During work on 1962’s Dr. No, the producers managed to find a collaborative rhythm. James Bond probably would have come to the screen, but likely not in exactly the same form had Broccoli and Saltzman not joined forces.

For their work on Dr. No, the first 007 film, Broccoli and Saltzman received a producer’s fee of $80,000 and 50 percent of the profits, according to the 1998 book Adrian Turner on Goldfinger. The film debuted on Oct. 5, 1962, in the U.K., reaching other countries the following year.

If you CLICK HERE, you can view a 1965 interview the CBC did with Broccoli and Saltzman. At this point, Thunderball was about to be released.

Around the 14:00 mark, Saltzman has to take a call regarding a censorship issue with one of his non-007 movies. At the end, Saltzman works in a plug for his Harry Palmer films. You can view Broccoli’s expressions and draw your own conclusions about what the producer may have been thinking.

NEXT: The $40,000 man

Harry Saltzman gets a little attention for 007’s 50th

Albert R. Broccoli and Harry Saltzman

Harry Saltzman, the co-founder of Eon Productions is starting to get a bit of attention as the 50th anniversary of the 007 movies approaches Oct. 5.

The official 007 Web page has an announcement Aug. 29 about “Global James Bond Day on the Oct. 5 anniversary date. It includes an image of Saltzman, Eon co-founder Albert R. Broccoli, Sean Connery and Bond author Ian Fleming. On Aug. 28, it was also announced there’d be a new documentary, Everything or Nothing, about the origins of the 007 films that also mentioned Saltzman prominently.

THAT PRESS RELEASE said the following:

EVERYTHING OR NOTHING focuses on three men with a shared dream – Bond producers Albert R. Broccoli, Harry Saltzman and author Ian Fleming. It’s the thrilling and inspiring narrative behind the longest running film franchise in cinema history which began in 1962. With unprecedented access both to the key players involved and to Eon Productions’ extensive archive, this is the first time the inside story of the franchise has ever been told on screen in this way.

Today, in Sony Pictures’s announcement about Global James Bond day, there was the same phrasing about “three men with a shared dream,” also mentioning Saltzman along with Broccoli and Fleming.
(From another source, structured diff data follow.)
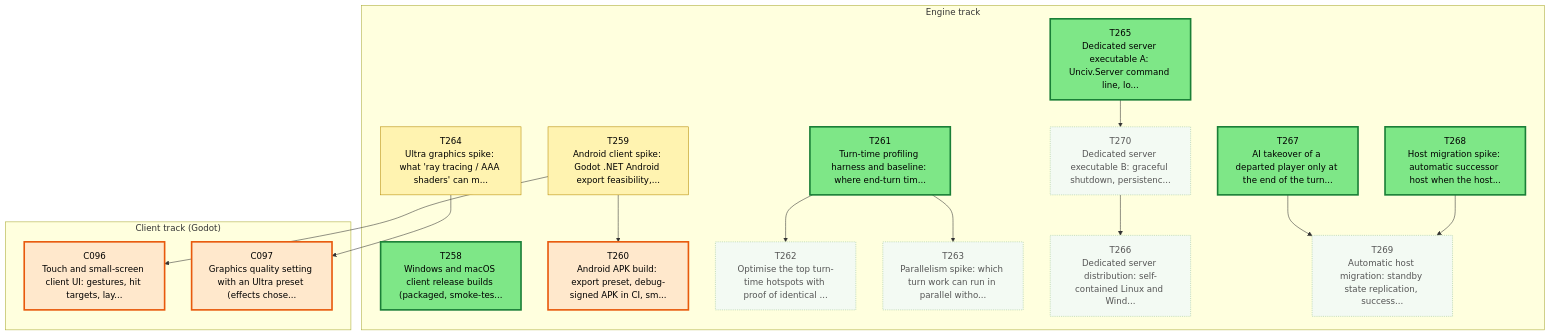
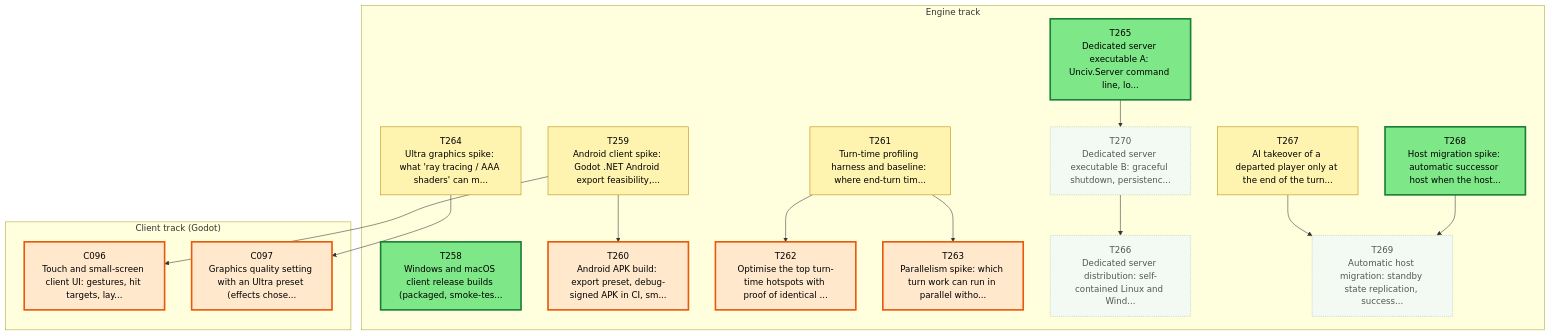
Before and after one commit to Kenmura/Unciv: the first of 3 diagrams in csharp/migration/DEPENDENCY_MAP.md, drawn with Mermaid. The commit also changed other lines of this file and 1 other file, not shown here.

````diff
--- a/csharp/migration/DEPENDENCY_MAP.md
+++ b/csharp/migration/DEPENDENCY_MAP.md
@@ -35,53 +35,53 @@
 ```mermaid
 flowchart TD
   subgraph TTRACK["Engine track"]
     T258["T258<br/>Windows and macOS client release builds (packaged, smoke-tes..."]
     T259["T259<br/>Android client spike: Godot .NET Android export feasibility,..."]
     T260["T260<br/>Android APK build: export preset, debug-signed APK in CI, sm..."]
     T261["T261<br/>Turn-time profiling harness and baseline: where end-turn tim..."]
     T262["T262<br/>Optimise the top turn-time hotspots with proof of identical ..."]
     T263["T263<br/>Parallelism spike: which turn work can run in parallel witho..."]
     T264["T264<br/>Ultra graphics spike: what 'ray tracing / AAA shaders' can m..."]
     T265["T265<br/>Dedicated server executable A: Unciv.Server command line, lo..."]
     T266["T266<br/>Dedicated server distribution: self-contained Linux and Wind..."]
     T267["T267<br/>AI takeover of a departed player only at the end of the turn..."]
     T268["T268<br/>Host migration spike: automatic successor host when the host..."]
     T269["T269<br/>Automatic host migration: standby state replication, success..."]
     T270["T270<br/>Dedicated server executable B: graceful shutdown, persistenc..."]
   end
   subgraph CTRACK["Client track (Godot)"]
     C096["C096<br/>Touch and small-screen client UI: gestures, hit targets, lay..."]
     C097["C097<br/>Graphics quality setting with an Ultra preset (effects chose..."]
   end
   T259 --> T260
   T261 --> T262
   T261 --> T263
   T270 --> T266
   T268 --> T269
   T267 --> T269
   T265 --> T270
   T259 --> C096
   T264 --> C097
   classDef waiting fill:#f3faf3,stroke:#9bc49b,color:#555,stroke-dasharray:2 2
   classDef ondeck fill:#ffe8cc,stroke:#e8590c,stroke-width:3px,color:#000
   classDef ready fill:#7ee787,stroke:#1a7f37,stroke-width:3px,color:#000
   classDef prog fill:#fff3b0,stroke:#b58900,color:#000
   classDef review fill:#cfe4ff,stroke:#1f6feb,color:#000
   classDef blocked fill:#ffd6d6,stroke:#c62828,color:#000
   classDef done fill:#eeeeee,stroke:#999999,color:#666,stroke-dasharray:4 3
   class C096 ondeck
   class C097 ondeck
   class T258 ready
   class T259 prog
   class T260 ondeck
-  class T261 ready
-  class T262 waiting
-  class T263 waiting
+  class T261 prog
+  class T262 ondeck
+  class T263 ondeck
   class T264 prog
   class T265 ready
   class T266 waiting
-  class T267 ready
+  class T267 prog
   class T268 ready
   class T269 waiting
   class T270 waiting
 ```
````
We’ve commented before about how Saltzman had been the forgotten man during the film 007’s golden anniversary year. So it’s good to see him get some attention.